Huck, Tom and all the locals would speak.
As for the notorious "N-word", even Jim, the slave, uses it, because it is the only word
he has ever heard to describe people like himself. In his innocence and ignorance
(he is intelligent--ignorant only because it was illegal to educate slaves), he does not, cannot, realize that the "N-word" is a slur. I believe that Twain used this
for shock value.
Huck Finn is about as low on the white totem pole as anyone could be,
yet initially thinks of Jim (and all slaves) as less than human, he is forced to reconsider his beliefs in the course of their travels on the Mississippi.
That is the point if the book.
Was Twain sexist? Hardly. All of his books were carefully read in manuscript by his best editor--his wife Livy.

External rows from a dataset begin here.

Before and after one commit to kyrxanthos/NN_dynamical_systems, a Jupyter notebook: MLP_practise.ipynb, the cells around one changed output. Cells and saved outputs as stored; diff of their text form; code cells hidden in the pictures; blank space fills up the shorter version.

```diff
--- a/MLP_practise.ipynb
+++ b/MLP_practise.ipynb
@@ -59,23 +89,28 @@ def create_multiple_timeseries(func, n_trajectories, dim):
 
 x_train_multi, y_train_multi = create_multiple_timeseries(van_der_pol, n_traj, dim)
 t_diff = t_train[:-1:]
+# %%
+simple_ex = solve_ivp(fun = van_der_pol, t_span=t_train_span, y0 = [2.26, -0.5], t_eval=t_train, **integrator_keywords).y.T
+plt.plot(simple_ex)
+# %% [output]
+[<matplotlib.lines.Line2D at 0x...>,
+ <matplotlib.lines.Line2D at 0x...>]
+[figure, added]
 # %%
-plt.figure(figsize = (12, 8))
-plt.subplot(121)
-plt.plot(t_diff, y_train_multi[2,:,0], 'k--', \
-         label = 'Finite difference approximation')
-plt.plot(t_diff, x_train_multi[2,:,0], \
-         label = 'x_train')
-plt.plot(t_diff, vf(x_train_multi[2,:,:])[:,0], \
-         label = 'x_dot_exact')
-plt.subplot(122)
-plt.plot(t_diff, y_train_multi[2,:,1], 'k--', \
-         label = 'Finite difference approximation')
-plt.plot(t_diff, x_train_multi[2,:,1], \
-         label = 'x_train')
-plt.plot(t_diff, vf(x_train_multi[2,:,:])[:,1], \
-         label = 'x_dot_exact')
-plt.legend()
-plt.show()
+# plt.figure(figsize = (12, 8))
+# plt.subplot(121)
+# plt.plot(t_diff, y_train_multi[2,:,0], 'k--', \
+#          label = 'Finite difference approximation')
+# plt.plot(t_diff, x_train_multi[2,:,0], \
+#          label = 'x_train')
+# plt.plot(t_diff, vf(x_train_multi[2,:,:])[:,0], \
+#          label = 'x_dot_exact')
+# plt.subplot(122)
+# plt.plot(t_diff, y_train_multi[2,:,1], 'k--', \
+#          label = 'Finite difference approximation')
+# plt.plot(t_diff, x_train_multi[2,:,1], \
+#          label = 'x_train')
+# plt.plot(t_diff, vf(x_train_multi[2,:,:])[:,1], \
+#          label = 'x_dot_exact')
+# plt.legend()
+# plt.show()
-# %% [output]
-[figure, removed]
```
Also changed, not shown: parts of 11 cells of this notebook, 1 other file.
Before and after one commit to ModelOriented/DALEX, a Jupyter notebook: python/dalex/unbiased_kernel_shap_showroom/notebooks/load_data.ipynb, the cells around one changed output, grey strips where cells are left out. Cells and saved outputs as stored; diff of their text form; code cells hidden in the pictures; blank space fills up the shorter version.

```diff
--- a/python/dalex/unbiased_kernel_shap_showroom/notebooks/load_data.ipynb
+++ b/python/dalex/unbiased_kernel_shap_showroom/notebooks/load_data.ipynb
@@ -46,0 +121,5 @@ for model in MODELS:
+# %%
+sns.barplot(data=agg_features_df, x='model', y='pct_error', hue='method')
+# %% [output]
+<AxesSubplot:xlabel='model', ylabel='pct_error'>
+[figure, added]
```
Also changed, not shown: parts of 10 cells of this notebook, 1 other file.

"Huckleberry Finn" is written from the viewpoint of a prepubescent boy in
19th century America.